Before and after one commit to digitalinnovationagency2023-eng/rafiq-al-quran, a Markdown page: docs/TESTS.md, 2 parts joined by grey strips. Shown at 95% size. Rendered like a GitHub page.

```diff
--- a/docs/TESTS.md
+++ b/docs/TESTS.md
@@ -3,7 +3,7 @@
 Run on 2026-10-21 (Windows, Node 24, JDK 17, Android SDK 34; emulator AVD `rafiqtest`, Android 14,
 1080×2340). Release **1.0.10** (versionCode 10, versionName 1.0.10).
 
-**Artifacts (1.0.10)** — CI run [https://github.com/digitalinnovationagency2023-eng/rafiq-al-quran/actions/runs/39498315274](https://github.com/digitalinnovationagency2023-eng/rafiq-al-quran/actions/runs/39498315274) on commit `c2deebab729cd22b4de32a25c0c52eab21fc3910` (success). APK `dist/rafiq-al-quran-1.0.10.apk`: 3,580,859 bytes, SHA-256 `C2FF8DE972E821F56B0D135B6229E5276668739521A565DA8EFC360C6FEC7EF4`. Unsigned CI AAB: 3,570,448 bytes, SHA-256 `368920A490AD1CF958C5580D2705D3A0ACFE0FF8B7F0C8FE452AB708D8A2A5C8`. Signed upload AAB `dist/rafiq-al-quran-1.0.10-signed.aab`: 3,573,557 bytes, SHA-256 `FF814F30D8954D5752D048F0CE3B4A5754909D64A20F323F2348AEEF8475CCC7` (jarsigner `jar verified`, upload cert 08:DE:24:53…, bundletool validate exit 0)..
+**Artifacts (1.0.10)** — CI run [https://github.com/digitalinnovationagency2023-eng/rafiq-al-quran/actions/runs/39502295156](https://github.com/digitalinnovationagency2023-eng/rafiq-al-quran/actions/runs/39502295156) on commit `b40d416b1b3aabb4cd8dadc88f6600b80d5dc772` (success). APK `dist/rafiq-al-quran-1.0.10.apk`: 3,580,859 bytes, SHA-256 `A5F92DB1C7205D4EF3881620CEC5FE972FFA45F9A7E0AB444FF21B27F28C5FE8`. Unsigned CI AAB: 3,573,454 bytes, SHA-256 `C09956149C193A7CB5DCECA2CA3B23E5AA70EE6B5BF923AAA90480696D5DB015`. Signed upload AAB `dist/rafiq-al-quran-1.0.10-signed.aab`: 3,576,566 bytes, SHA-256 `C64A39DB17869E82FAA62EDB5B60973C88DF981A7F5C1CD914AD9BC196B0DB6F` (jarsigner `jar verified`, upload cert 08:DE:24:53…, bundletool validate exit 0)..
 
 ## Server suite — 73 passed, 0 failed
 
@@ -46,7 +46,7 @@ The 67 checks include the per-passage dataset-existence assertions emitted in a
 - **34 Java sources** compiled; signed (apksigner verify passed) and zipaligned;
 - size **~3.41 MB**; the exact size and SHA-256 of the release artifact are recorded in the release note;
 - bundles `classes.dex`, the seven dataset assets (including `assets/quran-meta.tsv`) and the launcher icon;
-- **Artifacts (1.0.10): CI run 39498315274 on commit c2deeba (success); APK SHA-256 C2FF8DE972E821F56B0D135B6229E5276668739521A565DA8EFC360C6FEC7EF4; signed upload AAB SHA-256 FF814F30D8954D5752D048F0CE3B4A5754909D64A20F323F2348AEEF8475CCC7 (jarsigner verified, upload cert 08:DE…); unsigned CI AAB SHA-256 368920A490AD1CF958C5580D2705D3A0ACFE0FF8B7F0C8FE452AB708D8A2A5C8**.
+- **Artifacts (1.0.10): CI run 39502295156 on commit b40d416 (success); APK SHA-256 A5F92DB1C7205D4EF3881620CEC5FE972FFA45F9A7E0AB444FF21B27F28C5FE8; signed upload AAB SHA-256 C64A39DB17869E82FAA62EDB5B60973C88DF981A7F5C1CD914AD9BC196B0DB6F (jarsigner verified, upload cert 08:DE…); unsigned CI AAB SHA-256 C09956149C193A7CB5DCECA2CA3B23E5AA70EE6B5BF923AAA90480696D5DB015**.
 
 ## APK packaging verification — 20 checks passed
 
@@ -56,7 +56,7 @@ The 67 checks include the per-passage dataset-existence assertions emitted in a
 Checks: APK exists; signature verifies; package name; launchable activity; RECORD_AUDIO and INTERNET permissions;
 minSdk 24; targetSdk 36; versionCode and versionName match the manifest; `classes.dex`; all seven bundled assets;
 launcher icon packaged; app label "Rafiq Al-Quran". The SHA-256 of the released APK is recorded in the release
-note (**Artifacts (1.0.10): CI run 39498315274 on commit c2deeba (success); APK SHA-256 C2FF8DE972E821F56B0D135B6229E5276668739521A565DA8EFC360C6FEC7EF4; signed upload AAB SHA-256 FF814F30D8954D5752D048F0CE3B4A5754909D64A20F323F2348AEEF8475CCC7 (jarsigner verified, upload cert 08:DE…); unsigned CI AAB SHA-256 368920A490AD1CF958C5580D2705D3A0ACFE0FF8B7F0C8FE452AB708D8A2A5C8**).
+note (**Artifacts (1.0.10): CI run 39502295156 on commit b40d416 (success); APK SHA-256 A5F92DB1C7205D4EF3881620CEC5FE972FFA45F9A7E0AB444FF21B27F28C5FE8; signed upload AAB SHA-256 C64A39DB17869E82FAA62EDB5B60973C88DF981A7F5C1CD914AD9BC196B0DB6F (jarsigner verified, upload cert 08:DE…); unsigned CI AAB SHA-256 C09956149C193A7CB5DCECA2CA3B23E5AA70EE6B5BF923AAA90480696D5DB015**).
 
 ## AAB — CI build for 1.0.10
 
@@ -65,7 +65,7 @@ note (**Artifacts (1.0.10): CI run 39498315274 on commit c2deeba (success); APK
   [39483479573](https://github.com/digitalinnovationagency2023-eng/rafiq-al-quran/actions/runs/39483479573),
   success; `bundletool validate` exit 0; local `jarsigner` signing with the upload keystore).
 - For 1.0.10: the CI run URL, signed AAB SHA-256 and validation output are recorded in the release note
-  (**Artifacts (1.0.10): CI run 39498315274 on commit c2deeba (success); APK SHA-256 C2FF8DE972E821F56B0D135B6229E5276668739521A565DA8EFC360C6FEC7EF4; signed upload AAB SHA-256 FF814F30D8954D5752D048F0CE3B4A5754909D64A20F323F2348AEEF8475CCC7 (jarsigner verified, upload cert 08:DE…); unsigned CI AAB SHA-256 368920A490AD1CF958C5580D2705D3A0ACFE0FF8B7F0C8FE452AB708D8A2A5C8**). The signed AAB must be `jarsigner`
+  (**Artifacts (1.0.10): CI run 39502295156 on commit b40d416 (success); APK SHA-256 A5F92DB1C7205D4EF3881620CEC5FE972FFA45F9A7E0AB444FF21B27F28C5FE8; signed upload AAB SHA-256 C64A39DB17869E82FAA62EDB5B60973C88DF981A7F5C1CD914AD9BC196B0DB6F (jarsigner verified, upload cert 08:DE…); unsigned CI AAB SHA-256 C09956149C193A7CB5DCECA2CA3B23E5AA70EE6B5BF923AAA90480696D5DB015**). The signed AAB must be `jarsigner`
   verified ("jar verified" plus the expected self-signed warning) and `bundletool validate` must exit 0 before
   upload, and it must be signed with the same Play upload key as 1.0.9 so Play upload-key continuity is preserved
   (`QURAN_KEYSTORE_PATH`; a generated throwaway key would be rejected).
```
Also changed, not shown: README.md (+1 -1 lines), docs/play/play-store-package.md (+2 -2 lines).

### Exercise aim
Print every record above exactly as it stands.

### Task result
Before and after one commit to digitalinnovationagency2023-eng/rafiq-al-quran, a Markdown page: docs/TESTS.md, 2 parts joined by grey strips. Shown at 95% size. Rendered like a GitHub page.

```diff
--- a/docs/TESTS.md
+++ b/docs/TESTS.md
@@ -3,7 +3,7 @@
 Run on 2026-10-21 (Windows, Node 24, JDK 17, Android SDK 34; emulator AVD `rafiqtest`, Android 14,
 1080×2340). Release **1.0.10** (versionCode 10, versionName 1.0.10).
 
-**Artifacts (1.0.10)** — CI run [https://github.com/digitalinnovationagency2023-eng/rafiq-al-quran/actions/runs/39498315274](https://github.com/digitalinnovationagency2023-eng/rafiq-al-quran/actions/runs/39498315274) on commit `c2deebab729cd22b4de32a25c0c52eab21fc3910` (success). APK `dist/rafiq-al-quran-1.0.10.apk`: 3,580,859 bytes, SHA-256 `C2FF8DE972E821F56B0D135B6229E5276668739521A565DA8EFC360C6FEC7EF4`. Unsigned CI AAB: 3,570,448 bytes, SHA-256 `368920A490AD1CF958C5580D2705D3A0ACFE0FF8B7F0C8FE452AB708D8A2A5C8`. Signed upload AAB `dist/rafiq-al-quran-1.0.10-signed.aab`: 3,573,557 bytes, SHA-256 `FF814F30D8954D5752D048F0CE3B4A5754909D64A20F323F2348AEEF8475CCC7` (jarsigner `jar verified`, upload cert 08:DE:24:53…, bundletool validate exit 0)..
+**Artifacts (1.0.10)** — CI run [https://github.com/digitalinnovationagency2023-eng/rafiq-al-quran/actions/runs/39502295156](https://github.com/digitalinnovationagency2023-eng/rafiq-al-quran/actions/runs/39502295156) on commit `b40d416b1b3aabb4cd8dadc88f6600b80d5dc772` (success). APK `dist/rafiq-al-quran-1.0.10.apk`: 3,580,859 bytes, SHA-256 `A5F92DB1C7205D4EF3881620CEC5FE972FFA45F9A7E0AB444FF21B27F28C5FE8`. Unsigned CI AAB: 3,573,454 bytes, SHA-256 `C09956149C193A7CB5DCECA2CA3B23E5AA70EE6B5BF923AAA90480696D5DB015`. Signed upload AAB `dist/rafiq-al-quran-1.0.10-signed.aab`: 3,576,566 bytes, SHA-256 `C64A39DB17869E82FAA62EDB5B60973C88DF981A7F5C1CD914AD9BC196B0DB6F` (jarsigner `jar verified`, upload cert 08:DE:24:53…, bundletool validate exit 0)..
 
 ## Server suite — 73 passed, 0 failed
 
@@ -46,7 +46,7 @@ The 67 checks include the per-passage dataset-existence assertions emitted in a
 - **34 Java sources** compiled; signed (apksigner verify passed) and zipaligned;
 - size **~3.41 MB**; the exact size and SHA-256 of the release artifact are recorded in the release note;
 - bundles `classes.dex`, the seven dataset assets (including `assets/quran-meta.tsv`) and the launcher icon;
-- **Artifacts (1.0.10): CI run 39498315274 on commit c2deeba (success); APK SHA-256 C2FF8DE972E821F56B0D135B6229E5276668739521A565DA8EFC360C6FEC7EF4; signed upload AAB SHA-256 FF814F30D8954D5752D048F0CE3B4A5754909D64A20F323F2348AEEF8475CCC7 (jarsigner verified, upload cert 08:DE…); unsigned CI AAB SHA-256 368920A490AD1CF958C5580D2705D3A0ACFE0FF8B7F0C8FE452AB708D8A2A5C8**.
+- **Artifacts (1.0.10): CI run 39502295156 on commit b40d416 (success); APK SHA-256 A5F92DB1C7205D4EF3881620CEC5FE972FFA45F9A7E0AB444FF21B27F28C5FE8; signed upload AAB SHA-256 C64A39DB17869E82FAA62EDB5B60973C88DF981A7F5C1CD914AD9BC196B0DB6F (jarsigner verified, upload cert 08:DE…); unsigned CI AAB SHA-256 C09956149C193A7CB5DCECA2CA3B23E5AA70EE6B5BF923AAA90480696D5DB015**.
 
 ## APK packaging verification — 20 checks passed
 
@@ -56,7 +56,7 @@ The 67 checks include the per-passage dataset-existence assertions emitted in a
 Checks: APK exists; signature verifies; package name; launchable activity; RECORD_AUDIO and INTERNET permissions;
 minSdk 24; targetSdk 36; versionCode and versionName match the manifest; `classes.dex`; all seven bundled assets;
 launcher icon packaged; app label "Rafiq Al-Quran". The SHA-256 of the released APK is recorded in the release
-note (**Artifacts (1.0.10): CI run 39498315274 on commit c2deeba (success); APK SHA-256 C2FF8DE972E821F56B0D135B6229E5276668739521A565DA8EFC360C6FEC7EF4; signed upload AAB SHA-256 FF814F30D8954D5752D048F0CE3B4A5754909D64A20F323F2348AEEF8475CCC7 (jarsigner verified, upload cert 08:DE…); unsigned CI AAB SHA-256 368920A490AD1CF958C5580D2705D3A0ACFE0FF8B7F0C8FE452AB708D8A2A5C8**).
+note (**Artifacts (1.0.10): CI run 39502295156 on commit b40d416 (success); APK SHA-256 A5F92DB1C7205D4EF3881620CEC5FE972FFA45F9A7E0AB444FF21B27F28C5FE8; signed upload AAB SHA-256 C64A39DB17869E82FAA62EDB5B60973C88DF981A7F5C1CD914AD9BC196B0DB6F (jarsigner verified, upload cert 08:DE…); unsigned CI AAB SHA-256 C09956149C193A7CB5DCECA2CA3B23E5AA70EE6B5BF923AAA90480696D5DB015**).
 
 ## AAB — CI build for 1.0.10
 
@@ -65,7 +65,7 @@ note (**Artifacts (1.0.10): CI run 39498315274 on commit c2deeba (success); APK
   [39483479573](https://github.com/digitalinnovationagency2023-eng/rafiq-al-quran/actions/runs/39483479573),
   success; `bundletool validate` exit 0; local `jarsigner` signing with the upload keystore).
 - For 1.0.10: the CI run URL, signed AAB SHA-256 and validation output are recorded in the release note
-  (**Artifacts (1.0.10): CI run 39498315274 on commit c2deeba (success); APK SHA-256 C2FF8DE972E821F56B0D135B6229E5276668739521A565DA8EFC360C6FEC7EF4; signed upload AAB SHA-256 FF814F30D8954D5752D048F0CE3B4A5754909D64A20F323F2348AEEF8475CCC7 (jarsigner verified, upload cert 08:DE…); unsigned CI AAB SHA-256 368920A490AD1CF958C5580D2705D3A0ACFE0FF8B7F0C8FE452AB708D8A2A5C8**). The signed AAB must be `jarsigner`
+  (**Artifacts (1.0.10): CI run 39502295156 on commit b40d416 (success); APK SHA-256 A5F92DB1C7205D4EF3881620CEC5FE972FFA45F9A7E0AB444FF21B27F28C5FE8; signed upload AAB SHA-256 C64A39DB17869E82FAA62EDB5B60973C88DF981A7F5C1CD914AD9BC196B0DB6F (jarsigner verified, upload cert 08:DE…); unsigned CI AAB SHA-256 C09956149C193A7CB5DCECA2CA3B23E5AA70EE6B5BF923AAA90480696D5DB015**). The signed AAB must be `jarsigner`
   verified ("jar verified" plus the expected self-signed warning) and `bundletool validate` must exit 0 before
   upload, and it must be signed with the same Play upload key as 1.0.9 so Play upload-key continuity is preserved
   (`QURAN_KEYSTORE_PATH`; a generated throwaway key would be rejected).
```
Also changed, not shown: README.md (+1 -1 lines), docs/play/play-store-package.md (+2 -2 lines).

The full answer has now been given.